  • Responsiveness. No matter the size of the deal, clients get concerned when they do not hear from counsel for a period of time. It is good practice to reserve time to update clients on status, even if there is nothing to report.
  • Communication. Especially when a deal is moving at a fast pace, there is great value in communicating with all parties attached to the deal. The moving parts in many transactions involve third parties that are not always copied on emails and documents. Consider that lenders, brokers, title agents, surveyors, consultants, etc., may not “be in the loop” on certain details, and ensuring such parties are informed of status can avoid troublesome delays when the transaction is ready to close. Additionally, communicating and inquiring with opposing counsel on status of document preparation and review is important to keep the process moving.
  • Civility. In transactions where there is an urgency to close or there are timing pressures of any nature, or perhaps a deal appears to be taking too long, the client, the business people and the lawyers will naturally be under stress. Although a level of frustration is understandable, compounding stress by being unpleasant or even hostile, does not facilitate closing. Remaining professional and civil at all times is a good practice strategy for both normal and high-stress situations.
  • Take Care of Yourself. The stress and demands of practicing real estate law can be unrelenting. Mentally stepping away from work is important. The brain needs to rest, and spending time with family and friends, and carving time out of your day to relax has incalculable benefits.

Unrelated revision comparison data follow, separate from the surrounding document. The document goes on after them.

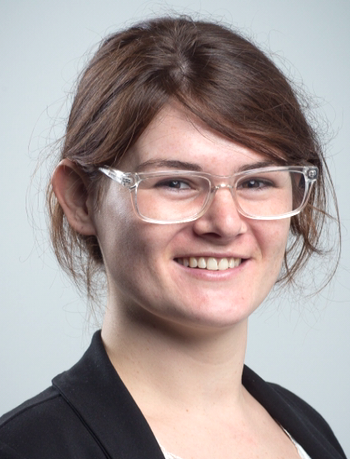
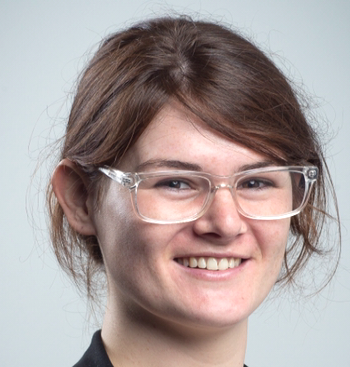
Changed the image class

diff --git a/about.html b/about.html
@@ -40,7 +40,7 @@
           </div>
           </div>
           <div class="col-6">  
-          <img src="images/Margot-Metzemaekers.png" class="img-fluid rounded float-end rounded-circle"/>
+          <img src="images/Margot-Metzemaekers.png" class="img-fluid rounded float-end rounded"/>
           </div>
         </div>
         </div>
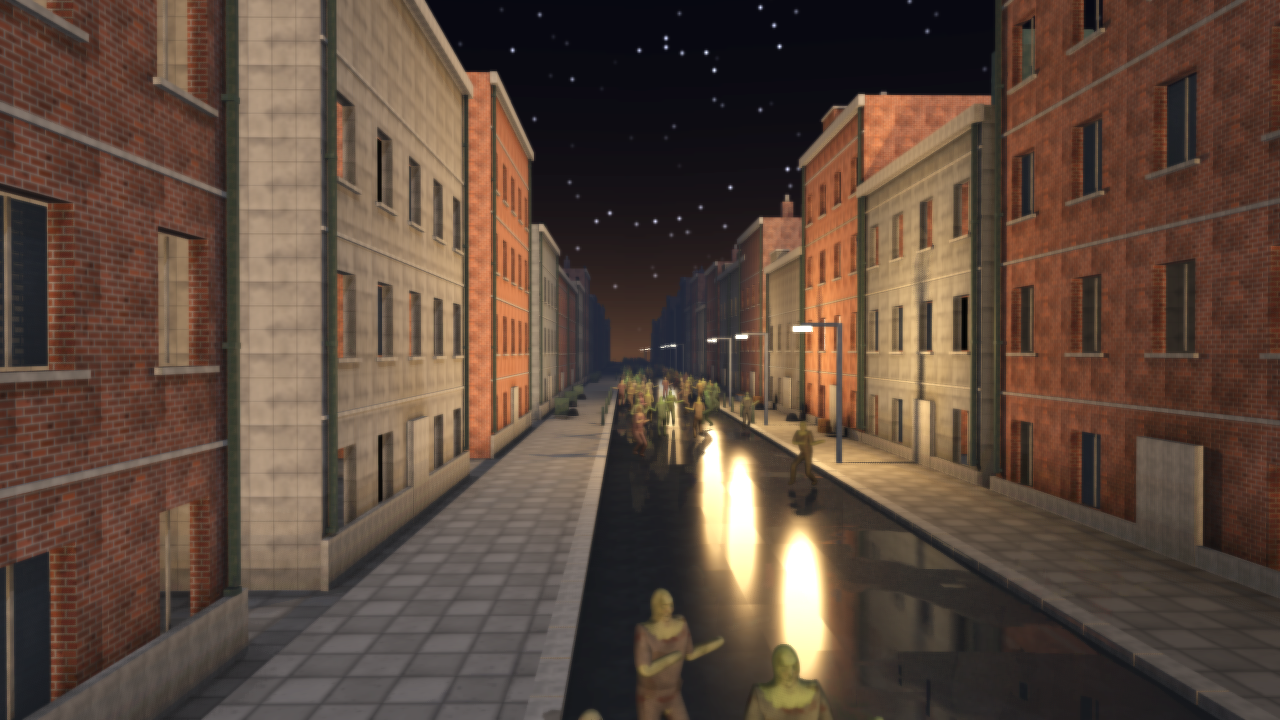
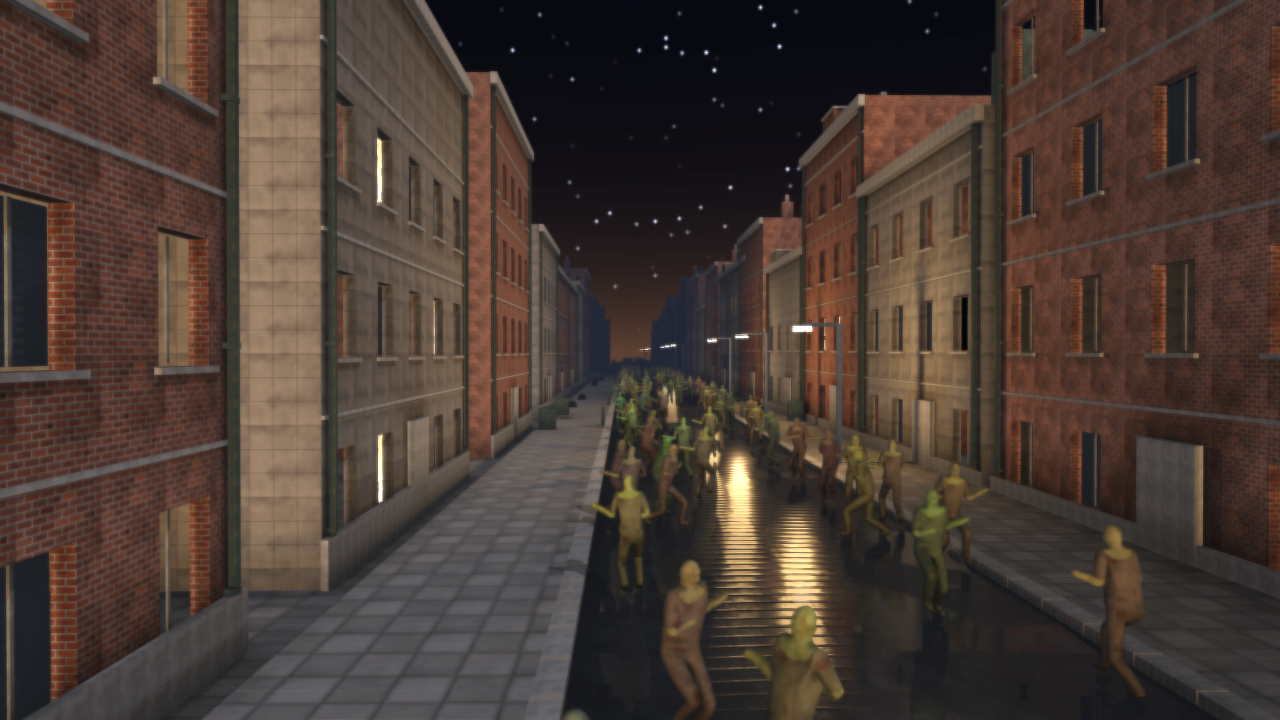
The city's lamps, set for the rays
The lamps were tuned on the map path, where every lamp is damped by the
moon's shadow map: a lamp has no map of its own, and the key light's is
applied to every light's direct term. By ray a lamp throws its own shadow
and nothing else dims it, so the same 3.2 blew the facades to white -- the
top of a side-on frame at 206 of 255 against 89 on the map, measured with
tools/probe_image; without the lamps the two paths agree at 46. 1.8 at a
7 m reach, set for the rays, the path the city runs on: the facades fall
to the moon between the pools and the street reads as night.
docs/zombie-city.png re-rendered.

Verified: views 0, 1 and 2 on Vulkan, view 1 on OpenGL.

diff --git a/CHANGELOG.md b/CHANGELOG.md
@@ -2,6 +2,17 @@
 
 ## [current]
 
+### The city's lamps, set for the rays
+
+- The city's lamps were tuned on the map path, where every lamp is damped
+  by the moon's shadow map (a lamp has no map of its own, and the key
+  light's is applied to every light's direct term). By ray a lamp throws
+  its own shadow and nothing else dims it, so the same 3.2 blew the
+  facades to white: the top of a side-on frame at 206 of 255 against 89
+  on the map. 1.8 at a 7 m reach, set for the rays, the path the city runs
+  on; the facades fall to the moon between the pools again and the street
+  reads as night. `docs/zombie-city.png` re-rendered.
+
 ### The weather over the city
 
 - `AE3D_WEATHER=rain|snow|dust|storm` (and `AE3D_WEATHER_LEVEL`) over the
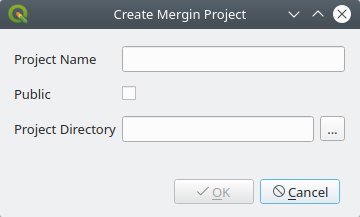
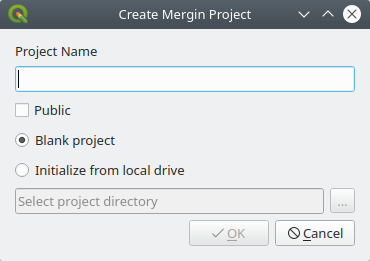
updated the doc and screenshots to match the latest changes to the plugin

diff --git a/docs/user-docs.md b/docs/user-docs.md
@@ -18,7 +18,6 @@ To be able to view Mergin projects, we need to sign in:
 1. In the browser panel, right-click on Mergin
 2. Select **Configure**
 3. A new window will appear:
-  - For **URL**: type **https://public.cloudmergin.com**
   - For **Username**: type your Mergin username
   - For **Password**: type your Mergin password
   - Click **Test Connection** and it should show <span style="color:green">OK</span>.
@@ -26,17 +25,23 @@ To be able to view Mergin projects, we need to sign in:
 
 <img src="images/mergin-settings.png">
 
+**Note 3**: the default URL for the Mergin service is set to https://public.cloudmergin.com/. You can change that, by selecting **Custom Mergin server**.
+
 To view the list of your projects, click on the arrow to the right of Mergin in your QGIS browser panel.
 
 ## Using Mergin plugin
 The following functionalities are available from Mergin plugin:
 
 ### Create a new project
-You can start a new project by right-clicking on Mergin from the browser panel and selecting **Create new project**:
+You can start a new project by right-clicking on Mergin from the browser panel and selecting **Create new project**. The project can be an empty placeholder on the Mergin server. If you already have all the data and QGIS project file locally on a folder, you can create a project on the server and point it to the local folder.
 
 - Type a name for **Project name**
 - Selecting **Public** will make your project available to all Mergin users
-- **Project Directory** will be the folder where your project and associated layers reside
+- To create a placeholder on the Mergin server, select **Blank project**. Note that after creating the blank project, you need to download it locally and transfer your QGIS project and data to the folder.
+
+Alternatively, if you have the data and project already in a folder:
+- Select **Initialize from local drive** and point to the folder containing QGIS project and data.
+
 
 <img src="images/mergin-new-project.png">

Reprinted with permission from the October 13, 2021 issue of the New Jersey Law Journal. © 2021. ALM Media Properties, LLC. Further duplication without permission is prohibited. All rights reserved.

Related Services

Real Estate